I have a few ideas, but I’m curious first to see what other people think.  Feel free to comment on this page or, if you’re a member of SMALL ACCESS (and if you aren’t–why not???) on that Facebook group page.

FAN FILM GUIDELINES: Reality Check (Part 5) – Betcha can’t choose just ONE…continued!

Last time, we began looking at all of the fan film guidelines one at a time, wondering if we could choose just one to present to the studios with a request for reconsideration.

Why choose just one?  Don’t we hate all of the guidelines?  Don’t we want everything to go back to what it was when the only rules were “Don’t charge to see your fan film” and “Don’t make any profit”?

Well, actually, no…at least I don’t feel that way anymore.  Actually, I never wanted to get rid of all of the guidelines, and I only ever thought that maybe four of them were truly problematic for fan films.  As I discussed in Part 2, the guidelines didn’t kill Star Trek fan films.  In fact, since the guidelines were announced last June, more than SIXTY Trek fan films have been released…some of which did not follow the new guidelines but many did.

And then in Part 3, I discussed how the guidelines weren’t a completely bad deal for fan producers.  By providing a safe harbor, much of the guesswork, uncertainty, and outright fear could be avoided by fans wanting to ensure they would not answer the door one day to a person holding a subpoena.  Of course, the guidelines are still very restrictive, but they are far from impossible to follow.

However, I still believe there is room left to improve the guidelines to make them less constraining for fans while still protecting the interests of the studios.  But the reality is that the more changes we fans try to get made to their guidelines, the less likely the studios will be to cooperate.  So last week and this week, I’m looking at all the guidelines in an attempt to choose just one to focus on—one little compromise.  If we can adjust just a single guideline, it’s still a win for fans…and we go from there.

But which one?

Last week, we quickly eliminated nearly half of the guidelines because they weren’t really problematic.  Then we began looking at the second group of guidelines, a category I called…
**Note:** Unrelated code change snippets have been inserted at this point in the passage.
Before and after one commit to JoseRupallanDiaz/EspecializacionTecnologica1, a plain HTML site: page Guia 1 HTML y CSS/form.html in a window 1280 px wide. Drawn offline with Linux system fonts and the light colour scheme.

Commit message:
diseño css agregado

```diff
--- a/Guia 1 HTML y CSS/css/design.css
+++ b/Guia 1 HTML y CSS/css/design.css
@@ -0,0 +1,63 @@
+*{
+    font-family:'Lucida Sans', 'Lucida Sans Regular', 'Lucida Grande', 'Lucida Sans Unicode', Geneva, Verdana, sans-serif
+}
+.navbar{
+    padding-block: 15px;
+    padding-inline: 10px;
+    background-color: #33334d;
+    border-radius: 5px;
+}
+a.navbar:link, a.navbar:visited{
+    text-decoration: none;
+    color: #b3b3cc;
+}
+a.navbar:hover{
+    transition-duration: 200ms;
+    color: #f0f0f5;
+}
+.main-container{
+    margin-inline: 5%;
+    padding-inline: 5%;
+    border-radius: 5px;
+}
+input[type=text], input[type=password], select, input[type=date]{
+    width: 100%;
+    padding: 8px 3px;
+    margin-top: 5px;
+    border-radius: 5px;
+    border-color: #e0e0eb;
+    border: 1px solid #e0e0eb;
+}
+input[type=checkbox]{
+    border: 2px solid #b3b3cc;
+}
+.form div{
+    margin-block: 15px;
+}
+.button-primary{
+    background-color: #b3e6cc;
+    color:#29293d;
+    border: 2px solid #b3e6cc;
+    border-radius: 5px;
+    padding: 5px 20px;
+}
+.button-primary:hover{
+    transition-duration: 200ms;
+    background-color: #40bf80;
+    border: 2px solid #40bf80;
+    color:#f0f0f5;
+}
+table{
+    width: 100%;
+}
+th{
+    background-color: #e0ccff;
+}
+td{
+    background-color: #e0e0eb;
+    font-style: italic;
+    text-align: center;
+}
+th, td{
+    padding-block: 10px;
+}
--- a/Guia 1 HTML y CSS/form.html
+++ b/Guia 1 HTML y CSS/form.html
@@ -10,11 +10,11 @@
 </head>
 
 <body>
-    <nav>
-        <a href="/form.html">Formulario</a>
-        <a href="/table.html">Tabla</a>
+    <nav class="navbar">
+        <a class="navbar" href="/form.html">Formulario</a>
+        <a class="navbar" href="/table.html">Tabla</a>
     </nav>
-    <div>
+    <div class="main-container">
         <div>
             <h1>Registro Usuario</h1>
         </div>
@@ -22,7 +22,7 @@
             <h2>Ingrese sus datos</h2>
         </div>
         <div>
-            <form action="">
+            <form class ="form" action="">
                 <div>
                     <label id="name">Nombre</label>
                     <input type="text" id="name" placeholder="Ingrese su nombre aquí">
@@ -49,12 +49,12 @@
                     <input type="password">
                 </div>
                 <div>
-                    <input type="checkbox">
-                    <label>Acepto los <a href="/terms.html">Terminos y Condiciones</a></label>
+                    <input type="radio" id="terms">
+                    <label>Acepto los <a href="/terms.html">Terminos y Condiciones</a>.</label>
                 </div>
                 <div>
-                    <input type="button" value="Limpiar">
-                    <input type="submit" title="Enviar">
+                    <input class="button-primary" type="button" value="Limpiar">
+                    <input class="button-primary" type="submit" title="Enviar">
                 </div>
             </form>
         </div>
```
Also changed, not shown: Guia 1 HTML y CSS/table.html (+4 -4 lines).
Continue reading “FAN FILM GUIDELINES: Reality Check (Part 5) – Betcha can’t choose just ONE…continued!”